Mormon, winner of nine Tony Awards in 2011, may be the pair’s first Broadway production, but it is not their first musical. Their 1999 movie South Park: Bigger, Longer and Uncut, contained 12 original songs, and it was so successful a parody of Les Misérables that Stephen Sondheim (Company, A Funny Thing Happened on the Way to the Forum) sent them a letter declaring it the best musical he’d seen in years.
Mormon is an even bigger triumph, though, because in addition to many hummable tunes (“Hello,” “Baptize Me”), and even some slick choreography (“Turn it Off,” “Joseph Smith American Moses”), it has heart ─ the result of Stone and Parker’s collaboration with Robert Lopez, creator of his own hit Broadway musical, Avenue Q. (Paradoxically, Lopez was inspired to write Avenue Q after seeing the South Park movie.) Mormon is, as Stone told a New York Post theater critic, a “love letter to religion,” in this case Mormonism, a religion Stone and Parker heard a lot about growing up in Colorado. True, it pokes fun at Mormon doctrine (“I believe that Jesus lives on his own planet, and I believe that God’s plan for me includes me having my own planet, too;” “I believe that the Garden of Eden was in Jackson County, Missouri”), and the cockeyed optimism of its young missionaries ─ the ones who knock on your door in their white, short-sleeve shirts, black ties and name tags, offering to change your life with a new testament to an “all-American Jesus” who appeared in upstate New York after the crucifixion and preached to the Native Americans.
But it is Mormonism, or at least Elder Cunningham’s (Cody Jamison Strand, fresh from the Broadway company of the show) liberal interpretation of it, that saves the day in this musical, uniting a despairing, destitute, disease-ridden group of Ugandan villagers to rise up against a tyrannical warlord with an unprintable name.
“Paradise is a metaphor,” one the villagers says after hearing Cunningham’s preaching ─ a way of seeing the best in yourself, and in others.
Teaching these reluctant villagers is the difficult task that falls on Cunningham and his mission companion Elder Price (David Larsen), who, together, embody the Maria/Anna roles from The Sound of Music and The King and I. In the absence of a traditional Broadway love story, their friendship becomes the show’s romance, or bromance.
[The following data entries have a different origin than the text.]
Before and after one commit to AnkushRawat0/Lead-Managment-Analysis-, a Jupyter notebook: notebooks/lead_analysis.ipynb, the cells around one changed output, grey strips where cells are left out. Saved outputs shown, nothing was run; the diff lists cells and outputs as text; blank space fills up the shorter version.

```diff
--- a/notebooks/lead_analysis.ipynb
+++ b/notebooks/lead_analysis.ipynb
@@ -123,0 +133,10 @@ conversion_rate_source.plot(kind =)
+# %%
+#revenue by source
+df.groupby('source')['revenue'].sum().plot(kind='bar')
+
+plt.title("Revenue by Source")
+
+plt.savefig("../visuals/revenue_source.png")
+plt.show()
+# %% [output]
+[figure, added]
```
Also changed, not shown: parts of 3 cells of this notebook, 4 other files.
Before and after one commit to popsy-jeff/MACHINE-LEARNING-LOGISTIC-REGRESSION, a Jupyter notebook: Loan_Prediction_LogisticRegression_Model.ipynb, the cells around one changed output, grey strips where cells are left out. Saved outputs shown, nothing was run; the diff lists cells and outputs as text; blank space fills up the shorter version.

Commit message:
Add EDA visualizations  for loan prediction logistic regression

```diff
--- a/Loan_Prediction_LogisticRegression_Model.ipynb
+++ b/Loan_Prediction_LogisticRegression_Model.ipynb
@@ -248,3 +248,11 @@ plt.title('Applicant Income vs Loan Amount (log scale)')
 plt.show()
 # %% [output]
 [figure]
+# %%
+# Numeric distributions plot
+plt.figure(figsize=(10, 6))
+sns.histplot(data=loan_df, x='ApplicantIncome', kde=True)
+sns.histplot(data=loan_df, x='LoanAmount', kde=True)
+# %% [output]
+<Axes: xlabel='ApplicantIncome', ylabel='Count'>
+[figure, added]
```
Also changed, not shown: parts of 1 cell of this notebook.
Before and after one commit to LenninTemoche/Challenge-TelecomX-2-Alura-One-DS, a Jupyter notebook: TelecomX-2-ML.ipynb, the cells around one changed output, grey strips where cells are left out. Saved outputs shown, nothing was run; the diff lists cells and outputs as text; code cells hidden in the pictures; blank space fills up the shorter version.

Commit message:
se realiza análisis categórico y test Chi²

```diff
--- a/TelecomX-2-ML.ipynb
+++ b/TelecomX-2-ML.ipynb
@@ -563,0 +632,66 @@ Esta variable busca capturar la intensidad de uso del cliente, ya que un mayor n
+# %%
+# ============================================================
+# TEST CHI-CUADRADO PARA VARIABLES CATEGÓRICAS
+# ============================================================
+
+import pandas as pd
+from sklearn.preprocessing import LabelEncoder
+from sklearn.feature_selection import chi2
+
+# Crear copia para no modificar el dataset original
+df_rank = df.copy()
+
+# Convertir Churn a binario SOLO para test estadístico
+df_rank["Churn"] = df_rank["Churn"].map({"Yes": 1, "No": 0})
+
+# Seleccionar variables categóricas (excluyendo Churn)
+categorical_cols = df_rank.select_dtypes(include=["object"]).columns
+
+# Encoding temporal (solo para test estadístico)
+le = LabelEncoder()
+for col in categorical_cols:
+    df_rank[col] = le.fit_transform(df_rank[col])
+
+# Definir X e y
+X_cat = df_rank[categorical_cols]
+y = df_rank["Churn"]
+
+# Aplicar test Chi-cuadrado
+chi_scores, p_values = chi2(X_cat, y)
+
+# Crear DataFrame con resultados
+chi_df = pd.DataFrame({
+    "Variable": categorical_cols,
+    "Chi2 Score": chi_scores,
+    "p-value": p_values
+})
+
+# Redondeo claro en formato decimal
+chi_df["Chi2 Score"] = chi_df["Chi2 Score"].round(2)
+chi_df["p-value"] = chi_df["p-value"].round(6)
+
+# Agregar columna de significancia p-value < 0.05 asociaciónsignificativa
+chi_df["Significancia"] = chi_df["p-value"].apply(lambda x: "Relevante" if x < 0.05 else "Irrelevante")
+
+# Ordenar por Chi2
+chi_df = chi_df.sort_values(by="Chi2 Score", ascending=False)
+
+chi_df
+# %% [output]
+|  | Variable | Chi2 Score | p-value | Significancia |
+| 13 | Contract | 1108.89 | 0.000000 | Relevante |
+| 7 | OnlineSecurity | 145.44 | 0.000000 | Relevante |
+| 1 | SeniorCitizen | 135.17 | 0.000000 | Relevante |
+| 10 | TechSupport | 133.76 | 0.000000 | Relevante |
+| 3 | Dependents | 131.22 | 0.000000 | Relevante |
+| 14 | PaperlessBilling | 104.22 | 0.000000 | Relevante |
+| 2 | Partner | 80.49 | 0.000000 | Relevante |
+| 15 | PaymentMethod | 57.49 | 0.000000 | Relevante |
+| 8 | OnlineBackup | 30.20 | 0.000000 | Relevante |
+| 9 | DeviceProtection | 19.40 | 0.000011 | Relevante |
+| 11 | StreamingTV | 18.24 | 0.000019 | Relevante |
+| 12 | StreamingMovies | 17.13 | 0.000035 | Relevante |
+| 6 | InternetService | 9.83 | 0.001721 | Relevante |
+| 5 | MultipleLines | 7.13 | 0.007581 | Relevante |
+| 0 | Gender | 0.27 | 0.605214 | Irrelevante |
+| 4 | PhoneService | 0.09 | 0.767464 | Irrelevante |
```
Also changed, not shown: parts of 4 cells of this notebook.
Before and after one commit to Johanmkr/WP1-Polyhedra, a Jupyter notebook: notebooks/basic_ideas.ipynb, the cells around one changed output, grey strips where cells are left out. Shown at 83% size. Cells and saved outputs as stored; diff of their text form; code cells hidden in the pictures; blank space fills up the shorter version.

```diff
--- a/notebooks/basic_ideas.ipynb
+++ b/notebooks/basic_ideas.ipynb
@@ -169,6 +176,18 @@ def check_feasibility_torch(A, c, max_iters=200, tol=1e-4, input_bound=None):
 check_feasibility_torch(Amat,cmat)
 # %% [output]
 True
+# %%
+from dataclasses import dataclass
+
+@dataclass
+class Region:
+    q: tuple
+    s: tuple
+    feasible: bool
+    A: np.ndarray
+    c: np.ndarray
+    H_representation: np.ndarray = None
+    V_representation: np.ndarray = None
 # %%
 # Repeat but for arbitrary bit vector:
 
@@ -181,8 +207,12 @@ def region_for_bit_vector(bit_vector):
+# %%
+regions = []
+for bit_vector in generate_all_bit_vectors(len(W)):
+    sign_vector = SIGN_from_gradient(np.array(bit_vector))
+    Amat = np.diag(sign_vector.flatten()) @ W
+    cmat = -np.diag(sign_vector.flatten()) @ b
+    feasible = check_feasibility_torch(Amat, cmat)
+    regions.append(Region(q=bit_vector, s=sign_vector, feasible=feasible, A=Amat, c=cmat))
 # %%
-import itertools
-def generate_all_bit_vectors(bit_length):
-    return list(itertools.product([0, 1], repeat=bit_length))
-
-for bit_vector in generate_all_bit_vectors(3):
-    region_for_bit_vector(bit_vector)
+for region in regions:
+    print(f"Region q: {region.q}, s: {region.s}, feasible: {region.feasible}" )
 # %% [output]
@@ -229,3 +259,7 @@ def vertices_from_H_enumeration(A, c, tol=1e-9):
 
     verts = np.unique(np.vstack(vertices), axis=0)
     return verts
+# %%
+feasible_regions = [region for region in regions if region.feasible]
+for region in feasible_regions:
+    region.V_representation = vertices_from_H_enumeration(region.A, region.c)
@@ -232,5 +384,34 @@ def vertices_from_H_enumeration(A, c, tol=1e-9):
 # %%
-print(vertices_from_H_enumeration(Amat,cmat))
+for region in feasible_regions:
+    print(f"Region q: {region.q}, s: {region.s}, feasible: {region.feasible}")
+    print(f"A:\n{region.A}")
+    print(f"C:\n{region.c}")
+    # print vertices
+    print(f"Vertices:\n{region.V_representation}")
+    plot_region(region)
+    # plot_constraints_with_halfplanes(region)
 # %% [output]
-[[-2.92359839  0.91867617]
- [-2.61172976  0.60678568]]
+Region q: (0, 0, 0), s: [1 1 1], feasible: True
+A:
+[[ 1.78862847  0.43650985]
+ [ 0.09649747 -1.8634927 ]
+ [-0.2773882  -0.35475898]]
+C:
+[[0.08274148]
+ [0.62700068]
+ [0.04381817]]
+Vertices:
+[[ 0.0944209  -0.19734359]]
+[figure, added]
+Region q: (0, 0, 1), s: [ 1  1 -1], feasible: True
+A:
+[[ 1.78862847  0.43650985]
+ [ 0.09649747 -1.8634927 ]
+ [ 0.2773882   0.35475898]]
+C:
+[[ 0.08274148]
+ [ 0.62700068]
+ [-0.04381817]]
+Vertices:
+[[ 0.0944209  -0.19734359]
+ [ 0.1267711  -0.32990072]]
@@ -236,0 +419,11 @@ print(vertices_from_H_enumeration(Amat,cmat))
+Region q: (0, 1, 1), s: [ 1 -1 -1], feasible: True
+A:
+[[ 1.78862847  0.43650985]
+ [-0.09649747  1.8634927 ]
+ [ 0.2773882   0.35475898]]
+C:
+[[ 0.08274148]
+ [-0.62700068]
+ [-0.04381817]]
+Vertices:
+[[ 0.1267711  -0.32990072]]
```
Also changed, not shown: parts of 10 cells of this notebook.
When, halfway through the play, they “break up,” you root for them to get back together, just like you do Maria and Captain Von Trapp.
But herein lies the musical’s flaw, one that has been glossed over by critics, including The New York Times‘ Ben Brantley. Unlike the musicals Mormon emulates, this one has a potty mouth, and for no reason. I’m no prude, dear reader. David Mamet’s Glengarry Glen Ross is one of my favorite plays, and it has been dubbed Death of a F-ing Salesman for its litany of f-bombs. But in Mamet’s play, about the dog-eat-dog world of real estate sales, the swearing heightens the play’s reality instead of serving as a distraction from it. Here, the salty language is senseless. When the Ugandans sing about their scrotums and show off X-rays of their arses, you are taken out of the story. Suddenly, you’re watching a live-action version of South Park.
And that’s a shame.
The creators have worked hard to write otherwise witty lyrics and compose memorable melodies. Their vision is brought to life at the Kennedy Center by some of the best singers and most agile dancers working in musical theater today. The lighting and set design is inspired. (“It looks just like the view from 495,” marveled a theatergoer at the sight of a Mormon temple on stage ─ an alabaster spire reaching skyward beneath a field of bright stars). What a shame the creators do not fully trust in their own vision. There is a certain kind of person who is entertained by shock value, such as hearing Golden Girl Betty White swear.
But, in 2015, to do a Broadway show in the spirit of classic musicals like The Sound of Music, by the creators of South Park, no less? That would be the biggest shock of all.
The Book of Mormon, through Aug. 16, Kennedy Center Opera House, 2700 F St NW, Washington, D.C. For tickets, call (202)467-4600 or visit kennedy-center.org.